REQUIREMENT: If a line of the material contains "React", copy it.

AVAILABLE RECORDS:
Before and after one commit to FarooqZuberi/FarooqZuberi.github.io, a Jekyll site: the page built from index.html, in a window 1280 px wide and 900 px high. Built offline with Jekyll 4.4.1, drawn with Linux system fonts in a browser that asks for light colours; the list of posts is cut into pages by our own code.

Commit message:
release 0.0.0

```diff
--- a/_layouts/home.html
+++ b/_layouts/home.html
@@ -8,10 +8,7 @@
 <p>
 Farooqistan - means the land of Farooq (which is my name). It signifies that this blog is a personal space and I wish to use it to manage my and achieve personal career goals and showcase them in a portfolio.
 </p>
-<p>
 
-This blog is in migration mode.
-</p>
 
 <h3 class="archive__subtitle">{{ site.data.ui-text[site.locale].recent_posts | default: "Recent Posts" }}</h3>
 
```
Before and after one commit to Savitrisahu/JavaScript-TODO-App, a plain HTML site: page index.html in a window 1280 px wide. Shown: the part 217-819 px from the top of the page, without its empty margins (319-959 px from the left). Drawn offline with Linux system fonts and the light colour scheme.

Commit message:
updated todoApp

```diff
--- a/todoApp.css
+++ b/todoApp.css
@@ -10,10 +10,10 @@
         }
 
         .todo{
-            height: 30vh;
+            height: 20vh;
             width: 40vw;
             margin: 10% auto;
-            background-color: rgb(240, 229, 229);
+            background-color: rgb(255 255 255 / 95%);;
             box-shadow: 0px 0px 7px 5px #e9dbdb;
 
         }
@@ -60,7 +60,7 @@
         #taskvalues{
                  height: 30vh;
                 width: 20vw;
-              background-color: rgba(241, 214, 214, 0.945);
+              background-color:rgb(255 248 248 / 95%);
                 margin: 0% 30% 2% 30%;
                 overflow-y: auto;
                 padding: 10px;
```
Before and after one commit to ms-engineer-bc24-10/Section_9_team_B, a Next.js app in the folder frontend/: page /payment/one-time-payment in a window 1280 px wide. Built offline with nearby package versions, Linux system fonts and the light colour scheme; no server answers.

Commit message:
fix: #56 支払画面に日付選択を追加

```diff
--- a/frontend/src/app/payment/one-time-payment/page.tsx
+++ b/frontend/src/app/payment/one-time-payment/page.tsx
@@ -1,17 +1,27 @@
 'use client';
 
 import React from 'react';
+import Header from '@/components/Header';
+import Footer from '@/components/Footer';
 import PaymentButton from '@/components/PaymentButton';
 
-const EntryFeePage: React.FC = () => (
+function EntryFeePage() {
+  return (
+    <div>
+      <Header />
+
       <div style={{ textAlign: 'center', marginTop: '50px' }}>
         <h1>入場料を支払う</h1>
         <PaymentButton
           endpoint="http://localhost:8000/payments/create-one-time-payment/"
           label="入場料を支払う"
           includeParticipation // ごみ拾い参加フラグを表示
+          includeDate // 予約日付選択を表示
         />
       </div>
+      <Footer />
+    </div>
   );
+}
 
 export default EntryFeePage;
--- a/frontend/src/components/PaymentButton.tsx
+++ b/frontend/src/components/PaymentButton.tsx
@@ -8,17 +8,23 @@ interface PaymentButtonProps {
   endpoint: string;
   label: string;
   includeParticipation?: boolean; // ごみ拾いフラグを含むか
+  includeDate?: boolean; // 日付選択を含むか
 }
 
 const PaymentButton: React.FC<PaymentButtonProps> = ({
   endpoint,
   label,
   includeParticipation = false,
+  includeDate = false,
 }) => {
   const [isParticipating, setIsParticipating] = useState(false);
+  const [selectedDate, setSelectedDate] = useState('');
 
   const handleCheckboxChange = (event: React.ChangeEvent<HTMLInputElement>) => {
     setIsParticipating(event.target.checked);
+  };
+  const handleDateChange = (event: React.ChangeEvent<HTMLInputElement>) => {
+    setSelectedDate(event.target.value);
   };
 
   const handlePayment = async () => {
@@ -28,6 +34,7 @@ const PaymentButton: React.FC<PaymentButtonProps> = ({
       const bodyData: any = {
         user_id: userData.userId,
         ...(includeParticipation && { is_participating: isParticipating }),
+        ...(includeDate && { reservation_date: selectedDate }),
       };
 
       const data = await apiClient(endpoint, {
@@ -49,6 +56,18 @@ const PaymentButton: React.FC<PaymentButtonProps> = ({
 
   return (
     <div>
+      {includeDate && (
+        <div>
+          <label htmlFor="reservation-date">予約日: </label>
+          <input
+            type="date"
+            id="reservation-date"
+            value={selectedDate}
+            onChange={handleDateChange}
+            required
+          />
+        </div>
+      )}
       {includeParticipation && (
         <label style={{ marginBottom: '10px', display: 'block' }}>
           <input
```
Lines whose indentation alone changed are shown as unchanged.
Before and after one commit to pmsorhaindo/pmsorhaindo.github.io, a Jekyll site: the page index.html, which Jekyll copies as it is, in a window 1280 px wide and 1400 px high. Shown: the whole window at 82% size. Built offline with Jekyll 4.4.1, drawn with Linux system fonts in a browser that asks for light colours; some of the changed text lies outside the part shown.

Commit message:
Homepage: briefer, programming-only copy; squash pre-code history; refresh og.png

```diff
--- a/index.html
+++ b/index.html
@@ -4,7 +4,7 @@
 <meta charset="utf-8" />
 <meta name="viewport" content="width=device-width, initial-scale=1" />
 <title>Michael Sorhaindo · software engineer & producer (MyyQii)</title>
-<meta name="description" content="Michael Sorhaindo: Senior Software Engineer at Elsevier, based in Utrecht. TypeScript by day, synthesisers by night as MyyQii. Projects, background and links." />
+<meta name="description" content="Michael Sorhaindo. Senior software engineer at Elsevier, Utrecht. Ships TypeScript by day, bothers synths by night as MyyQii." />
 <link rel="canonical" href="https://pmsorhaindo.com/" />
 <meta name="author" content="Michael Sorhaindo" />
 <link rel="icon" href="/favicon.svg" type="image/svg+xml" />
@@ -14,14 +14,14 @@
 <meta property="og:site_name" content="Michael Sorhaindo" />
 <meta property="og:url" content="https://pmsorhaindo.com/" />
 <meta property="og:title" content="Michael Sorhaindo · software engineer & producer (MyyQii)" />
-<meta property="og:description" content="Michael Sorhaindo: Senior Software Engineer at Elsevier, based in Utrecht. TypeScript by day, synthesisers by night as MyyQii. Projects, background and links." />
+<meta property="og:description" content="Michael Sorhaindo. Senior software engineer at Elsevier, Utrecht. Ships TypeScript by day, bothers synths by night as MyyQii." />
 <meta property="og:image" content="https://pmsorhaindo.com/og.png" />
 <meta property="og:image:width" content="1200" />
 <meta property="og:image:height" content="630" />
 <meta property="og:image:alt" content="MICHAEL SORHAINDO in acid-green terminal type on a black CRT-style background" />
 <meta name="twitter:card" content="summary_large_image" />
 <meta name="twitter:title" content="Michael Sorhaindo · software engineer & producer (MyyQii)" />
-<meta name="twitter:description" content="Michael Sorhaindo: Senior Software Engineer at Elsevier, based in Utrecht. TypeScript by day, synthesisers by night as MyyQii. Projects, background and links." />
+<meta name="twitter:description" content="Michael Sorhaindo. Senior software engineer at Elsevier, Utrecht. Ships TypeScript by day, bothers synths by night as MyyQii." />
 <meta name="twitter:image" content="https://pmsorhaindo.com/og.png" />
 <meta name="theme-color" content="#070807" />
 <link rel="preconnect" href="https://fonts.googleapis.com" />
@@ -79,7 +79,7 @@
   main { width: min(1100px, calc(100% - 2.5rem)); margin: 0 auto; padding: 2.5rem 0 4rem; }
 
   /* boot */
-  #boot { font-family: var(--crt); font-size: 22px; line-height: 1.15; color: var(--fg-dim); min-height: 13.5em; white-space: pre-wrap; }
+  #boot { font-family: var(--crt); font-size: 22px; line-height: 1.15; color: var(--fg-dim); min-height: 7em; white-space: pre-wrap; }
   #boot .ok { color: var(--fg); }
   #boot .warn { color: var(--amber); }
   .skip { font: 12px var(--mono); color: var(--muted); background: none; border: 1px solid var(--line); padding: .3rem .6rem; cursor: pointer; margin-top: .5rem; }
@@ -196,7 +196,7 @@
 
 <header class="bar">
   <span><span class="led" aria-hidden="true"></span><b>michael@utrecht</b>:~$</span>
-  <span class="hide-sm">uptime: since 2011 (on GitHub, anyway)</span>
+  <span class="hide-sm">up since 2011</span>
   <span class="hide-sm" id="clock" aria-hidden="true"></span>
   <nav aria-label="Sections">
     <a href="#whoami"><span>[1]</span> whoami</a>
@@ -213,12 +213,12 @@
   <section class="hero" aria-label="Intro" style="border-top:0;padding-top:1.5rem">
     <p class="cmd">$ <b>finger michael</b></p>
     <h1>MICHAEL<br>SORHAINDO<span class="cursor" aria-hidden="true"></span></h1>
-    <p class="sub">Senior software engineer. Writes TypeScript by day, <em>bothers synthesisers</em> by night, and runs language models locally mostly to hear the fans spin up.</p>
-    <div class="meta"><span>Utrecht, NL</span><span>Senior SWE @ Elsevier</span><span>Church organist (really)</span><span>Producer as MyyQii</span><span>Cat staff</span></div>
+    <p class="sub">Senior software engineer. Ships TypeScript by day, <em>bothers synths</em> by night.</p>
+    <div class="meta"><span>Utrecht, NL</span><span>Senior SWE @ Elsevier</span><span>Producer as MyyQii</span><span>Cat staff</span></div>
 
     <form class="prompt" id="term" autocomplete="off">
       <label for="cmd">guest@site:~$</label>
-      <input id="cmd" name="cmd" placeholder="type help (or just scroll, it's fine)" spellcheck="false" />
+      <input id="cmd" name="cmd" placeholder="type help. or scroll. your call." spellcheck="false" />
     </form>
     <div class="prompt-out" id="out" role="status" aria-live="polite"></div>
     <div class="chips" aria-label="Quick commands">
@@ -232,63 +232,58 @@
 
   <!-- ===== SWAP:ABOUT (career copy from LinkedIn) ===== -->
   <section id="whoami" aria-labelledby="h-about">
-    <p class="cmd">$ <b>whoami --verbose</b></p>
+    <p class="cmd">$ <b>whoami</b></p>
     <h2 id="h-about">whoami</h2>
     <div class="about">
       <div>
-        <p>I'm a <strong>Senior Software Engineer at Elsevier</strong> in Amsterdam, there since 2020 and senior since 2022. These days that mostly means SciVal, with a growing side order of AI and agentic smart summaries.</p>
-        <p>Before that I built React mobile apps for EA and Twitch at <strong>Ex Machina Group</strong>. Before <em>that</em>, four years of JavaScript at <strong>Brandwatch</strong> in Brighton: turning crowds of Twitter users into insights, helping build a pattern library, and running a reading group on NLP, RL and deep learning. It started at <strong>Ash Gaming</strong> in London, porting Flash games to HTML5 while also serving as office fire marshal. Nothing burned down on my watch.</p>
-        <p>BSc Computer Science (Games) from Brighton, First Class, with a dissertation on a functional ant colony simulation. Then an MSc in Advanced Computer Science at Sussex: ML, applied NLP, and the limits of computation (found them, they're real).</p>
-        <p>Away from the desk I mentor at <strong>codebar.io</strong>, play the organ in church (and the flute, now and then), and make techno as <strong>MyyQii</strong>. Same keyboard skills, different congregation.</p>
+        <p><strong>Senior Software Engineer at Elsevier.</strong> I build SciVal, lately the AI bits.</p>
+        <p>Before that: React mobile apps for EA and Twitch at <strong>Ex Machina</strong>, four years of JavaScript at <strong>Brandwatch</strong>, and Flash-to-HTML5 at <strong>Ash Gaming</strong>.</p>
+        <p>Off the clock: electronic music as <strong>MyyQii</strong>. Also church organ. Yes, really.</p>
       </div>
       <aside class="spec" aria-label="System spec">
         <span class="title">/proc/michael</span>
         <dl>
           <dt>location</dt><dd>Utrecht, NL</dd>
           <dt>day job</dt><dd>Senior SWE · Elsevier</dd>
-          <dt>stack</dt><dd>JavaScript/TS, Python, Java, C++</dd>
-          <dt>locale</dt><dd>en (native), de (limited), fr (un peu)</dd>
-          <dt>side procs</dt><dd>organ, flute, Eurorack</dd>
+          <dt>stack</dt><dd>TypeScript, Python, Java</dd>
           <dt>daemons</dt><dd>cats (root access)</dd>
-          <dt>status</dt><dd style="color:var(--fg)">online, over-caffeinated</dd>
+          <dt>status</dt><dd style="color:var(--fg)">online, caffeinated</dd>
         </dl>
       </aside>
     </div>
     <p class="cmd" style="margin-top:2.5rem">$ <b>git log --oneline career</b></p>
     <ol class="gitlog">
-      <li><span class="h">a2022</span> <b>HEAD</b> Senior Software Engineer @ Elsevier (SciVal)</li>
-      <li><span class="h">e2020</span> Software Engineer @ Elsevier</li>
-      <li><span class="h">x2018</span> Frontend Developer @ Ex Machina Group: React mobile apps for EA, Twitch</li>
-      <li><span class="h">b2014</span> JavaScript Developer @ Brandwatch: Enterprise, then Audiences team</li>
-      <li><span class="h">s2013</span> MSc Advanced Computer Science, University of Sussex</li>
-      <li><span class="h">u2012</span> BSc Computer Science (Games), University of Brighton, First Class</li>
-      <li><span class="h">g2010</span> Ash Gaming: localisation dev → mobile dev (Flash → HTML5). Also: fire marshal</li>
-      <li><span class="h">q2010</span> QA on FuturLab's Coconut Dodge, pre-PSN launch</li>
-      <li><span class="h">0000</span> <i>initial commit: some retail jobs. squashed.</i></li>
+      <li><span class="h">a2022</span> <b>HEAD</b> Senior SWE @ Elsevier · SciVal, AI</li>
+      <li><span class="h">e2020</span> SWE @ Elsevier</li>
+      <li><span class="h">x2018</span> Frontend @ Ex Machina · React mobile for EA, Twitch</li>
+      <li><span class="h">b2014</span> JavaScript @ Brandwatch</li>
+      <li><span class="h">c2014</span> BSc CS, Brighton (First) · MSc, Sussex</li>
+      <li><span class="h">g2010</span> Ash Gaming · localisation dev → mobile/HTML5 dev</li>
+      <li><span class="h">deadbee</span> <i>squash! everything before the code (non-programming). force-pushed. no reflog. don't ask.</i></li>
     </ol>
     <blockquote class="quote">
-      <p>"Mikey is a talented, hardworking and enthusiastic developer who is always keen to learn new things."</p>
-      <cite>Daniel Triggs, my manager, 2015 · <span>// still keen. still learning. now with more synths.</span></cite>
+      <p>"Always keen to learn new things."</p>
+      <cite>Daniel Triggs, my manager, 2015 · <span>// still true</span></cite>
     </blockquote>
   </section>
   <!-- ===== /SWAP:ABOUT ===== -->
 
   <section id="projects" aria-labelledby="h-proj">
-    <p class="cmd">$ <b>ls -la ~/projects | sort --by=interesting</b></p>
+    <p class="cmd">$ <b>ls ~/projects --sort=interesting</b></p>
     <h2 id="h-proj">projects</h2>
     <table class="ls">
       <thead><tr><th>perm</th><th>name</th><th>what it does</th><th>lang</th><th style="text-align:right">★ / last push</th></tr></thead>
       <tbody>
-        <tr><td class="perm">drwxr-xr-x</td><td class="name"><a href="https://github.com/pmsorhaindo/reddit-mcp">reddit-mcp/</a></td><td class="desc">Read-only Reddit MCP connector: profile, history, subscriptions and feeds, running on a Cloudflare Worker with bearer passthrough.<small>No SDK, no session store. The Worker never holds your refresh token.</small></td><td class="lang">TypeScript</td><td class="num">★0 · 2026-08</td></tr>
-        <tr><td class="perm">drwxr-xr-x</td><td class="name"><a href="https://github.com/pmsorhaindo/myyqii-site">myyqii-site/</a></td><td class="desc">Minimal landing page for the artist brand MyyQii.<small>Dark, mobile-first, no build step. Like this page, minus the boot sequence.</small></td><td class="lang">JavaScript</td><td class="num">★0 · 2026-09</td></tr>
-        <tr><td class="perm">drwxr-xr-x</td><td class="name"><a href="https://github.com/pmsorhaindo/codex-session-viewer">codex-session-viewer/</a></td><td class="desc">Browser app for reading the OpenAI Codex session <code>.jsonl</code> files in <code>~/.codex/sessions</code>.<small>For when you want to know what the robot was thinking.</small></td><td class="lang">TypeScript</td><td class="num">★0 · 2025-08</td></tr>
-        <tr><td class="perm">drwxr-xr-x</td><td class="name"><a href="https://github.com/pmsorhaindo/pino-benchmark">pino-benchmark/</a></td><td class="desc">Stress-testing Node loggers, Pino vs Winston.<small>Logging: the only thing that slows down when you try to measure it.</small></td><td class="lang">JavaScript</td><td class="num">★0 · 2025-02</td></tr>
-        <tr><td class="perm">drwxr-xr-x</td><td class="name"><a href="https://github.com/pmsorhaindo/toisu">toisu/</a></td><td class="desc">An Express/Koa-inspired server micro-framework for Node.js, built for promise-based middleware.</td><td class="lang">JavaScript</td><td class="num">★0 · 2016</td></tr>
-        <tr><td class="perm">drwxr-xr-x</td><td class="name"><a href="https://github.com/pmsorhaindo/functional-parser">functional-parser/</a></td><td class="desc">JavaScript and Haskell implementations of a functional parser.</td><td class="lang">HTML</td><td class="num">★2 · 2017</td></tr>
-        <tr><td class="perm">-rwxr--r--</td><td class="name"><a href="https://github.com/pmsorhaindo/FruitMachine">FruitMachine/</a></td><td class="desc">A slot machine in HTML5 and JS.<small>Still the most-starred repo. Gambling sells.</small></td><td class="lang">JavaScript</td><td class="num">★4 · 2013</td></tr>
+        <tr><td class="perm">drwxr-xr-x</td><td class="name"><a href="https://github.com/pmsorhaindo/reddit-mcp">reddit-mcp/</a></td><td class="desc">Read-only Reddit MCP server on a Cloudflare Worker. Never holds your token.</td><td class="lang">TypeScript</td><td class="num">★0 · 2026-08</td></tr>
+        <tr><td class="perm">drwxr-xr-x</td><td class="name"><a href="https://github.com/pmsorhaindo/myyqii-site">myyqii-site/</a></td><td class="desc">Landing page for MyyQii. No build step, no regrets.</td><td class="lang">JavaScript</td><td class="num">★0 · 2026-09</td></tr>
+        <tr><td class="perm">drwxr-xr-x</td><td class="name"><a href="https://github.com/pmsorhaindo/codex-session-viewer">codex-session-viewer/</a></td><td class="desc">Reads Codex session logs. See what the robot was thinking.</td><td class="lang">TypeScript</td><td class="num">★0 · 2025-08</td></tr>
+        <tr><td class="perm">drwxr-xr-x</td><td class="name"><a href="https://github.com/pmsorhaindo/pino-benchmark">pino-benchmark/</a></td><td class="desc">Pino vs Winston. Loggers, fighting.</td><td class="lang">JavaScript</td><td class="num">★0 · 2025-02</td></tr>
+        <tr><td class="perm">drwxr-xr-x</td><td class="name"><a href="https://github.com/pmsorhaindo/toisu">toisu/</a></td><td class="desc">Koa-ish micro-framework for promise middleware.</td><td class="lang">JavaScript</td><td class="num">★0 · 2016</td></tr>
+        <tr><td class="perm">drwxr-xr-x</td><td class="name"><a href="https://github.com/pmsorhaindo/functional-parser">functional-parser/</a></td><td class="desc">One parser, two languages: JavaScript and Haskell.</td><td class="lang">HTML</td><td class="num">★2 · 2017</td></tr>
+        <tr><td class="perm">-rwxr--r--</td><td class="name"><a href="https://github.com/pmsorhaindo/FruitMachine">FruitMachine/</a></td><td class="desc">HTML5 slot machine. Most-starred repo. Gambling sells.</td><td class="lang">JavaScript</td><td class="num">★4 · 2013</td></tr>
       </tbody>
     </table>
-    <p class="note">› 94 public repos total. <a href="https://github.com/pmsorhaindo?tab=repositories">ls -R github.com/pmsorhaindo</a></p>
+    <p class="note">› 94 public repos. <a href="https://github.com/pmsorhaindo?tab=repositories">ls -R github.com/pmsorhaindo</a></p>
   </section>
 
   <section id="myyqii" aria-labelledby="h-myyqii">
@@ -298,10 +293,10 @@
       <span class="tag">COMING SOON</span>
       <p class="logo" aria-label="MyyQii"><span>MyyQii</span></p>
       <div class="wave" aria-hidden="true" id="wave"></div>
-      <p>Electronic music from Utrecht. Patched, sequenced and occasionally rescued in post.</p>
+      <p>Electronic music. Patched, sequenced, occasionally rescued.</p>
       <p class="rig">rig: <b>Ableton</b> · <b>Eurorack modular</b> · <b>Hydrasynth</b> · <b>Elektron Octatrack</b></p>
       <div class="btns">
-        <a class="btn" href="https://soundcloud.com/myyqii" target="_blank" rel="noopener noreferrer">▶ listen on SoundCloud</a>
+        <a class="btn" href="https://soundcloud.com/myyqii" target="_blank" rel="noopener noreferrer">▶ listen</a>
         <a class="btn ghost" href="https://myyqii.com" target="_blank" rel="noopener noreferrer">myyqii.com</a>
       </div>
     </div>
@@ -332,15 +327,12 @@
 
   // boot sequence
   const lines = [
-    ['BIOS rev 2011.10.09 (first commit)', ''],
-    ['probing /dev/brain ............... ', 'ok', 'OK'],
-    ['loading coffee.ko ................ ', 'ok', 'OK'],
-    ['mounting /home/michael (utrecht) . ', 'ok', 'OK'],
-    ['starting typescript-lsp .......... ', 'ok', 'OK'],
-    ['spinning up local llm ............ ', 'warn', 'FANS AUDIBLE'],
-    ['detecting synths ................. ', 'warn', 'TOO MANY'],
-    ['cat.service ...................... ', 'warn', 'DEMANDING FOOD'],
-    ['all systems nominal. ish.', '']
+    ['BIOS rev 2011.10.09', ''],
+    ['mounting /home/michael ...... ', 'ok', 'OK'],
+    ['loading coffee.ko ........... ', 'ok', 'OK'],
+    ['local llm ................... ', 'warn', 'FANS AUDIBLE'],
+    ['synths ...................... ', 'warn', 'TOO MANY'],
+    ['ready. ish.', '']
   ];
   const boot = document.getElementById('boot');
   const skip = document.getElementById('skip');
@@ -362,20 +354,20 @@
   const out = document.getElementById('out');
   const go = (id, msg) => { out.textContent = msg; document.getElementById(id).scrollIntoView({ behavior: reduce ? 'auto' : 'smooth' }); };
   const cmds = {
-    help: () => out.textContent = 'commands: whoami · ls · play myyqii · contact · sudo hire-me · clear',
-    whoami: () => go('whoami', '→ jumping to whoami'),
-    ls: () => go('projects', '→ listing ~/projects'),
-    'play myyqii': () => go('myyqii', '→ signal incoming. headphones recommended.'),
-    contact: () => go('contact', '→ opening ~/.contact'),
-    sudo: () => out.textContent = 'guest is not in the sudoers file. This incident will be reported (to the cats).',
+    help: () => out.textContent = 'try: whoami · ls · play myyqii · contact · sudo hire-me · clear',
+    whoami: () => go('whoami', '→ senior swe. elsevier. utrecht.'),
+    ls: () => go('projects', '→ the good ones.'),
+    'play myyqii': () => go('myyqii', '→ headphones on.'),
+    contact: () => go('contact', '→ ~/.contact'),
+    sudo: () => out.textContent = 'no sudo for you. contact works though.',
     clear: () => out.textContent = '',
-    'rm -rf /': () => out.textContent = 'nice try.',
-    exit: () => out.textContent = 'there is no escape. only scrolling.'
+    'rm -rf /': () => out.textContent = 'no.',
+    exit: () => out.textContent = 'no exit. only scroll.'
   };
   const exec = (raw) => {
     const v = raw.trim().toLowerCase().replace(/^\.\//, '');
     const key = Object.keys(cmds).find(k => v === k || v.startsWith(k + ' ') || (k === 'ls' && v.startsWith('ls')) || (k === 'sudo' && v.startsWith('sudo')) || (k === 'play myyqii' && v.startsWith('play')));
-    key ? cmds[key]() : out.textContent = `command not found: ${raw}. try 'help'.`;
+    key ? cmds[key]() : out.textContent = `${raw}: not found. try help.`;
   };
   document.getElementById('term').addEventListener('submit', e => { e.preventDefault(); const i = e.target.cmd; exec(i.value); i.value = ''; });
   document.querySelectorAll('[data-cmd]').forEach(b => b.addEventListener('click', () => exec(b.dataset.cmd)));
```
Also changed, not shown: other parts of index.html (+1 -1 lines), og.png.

EXPECTED ANSWER:
 import React from 'react';
-const EntryFeePage: React.FC = () => (
 const PaymentButton: React.FC<PaymentButtonProps> = ({
   const handleCheckboxChange = (event: React.ChangeEvent<HTMLInputElement>) => {
+  const handleDateChange = (event: React.ChangeEvent<HTMLInputElement>) => {
@@ -28,6 +34,7 @@ const PaymentButton: React.FC<PaymentButtonProps> = ({
@@ -49,6 +56,18 @@ const PaymentButton: React.FC<PaymentButtonProps> = ({
-        <p>Before that I built React mobile apps for EA and Twitch at <strong>Ex Machina Group</strong>. Before <em>that</em>, four years of JavaScript at <strong>Brandwatch</strong> in Brighton: turning crowds of Twitter users into insights, helping build a pattern library, and running a reading group on NLP, RL and deep learning. It started at <strong>Ash Gaming</strong> in London, porting Flash games to HTML5 while also serving as office fire marshal. Nothing burned down on my watch.</p>
+        <p>Before that: React mobile apps for EA and Twitch at <strong>Ex Machina</strong>, four years of JavaScript at <strong>Brandwatch</strong>, and Flash-to-HTML5 at <strong>Ash Gaming</strong>.</p>
-      <li><span class="h">x2018</span> Frontend Developer @ Ex Machina Group: React mobile apps for EA, Twitch</li>
+      <li><span class="h">x2018</span> Frontend @ Ex Machina · React mobile for EA, Twitch</li>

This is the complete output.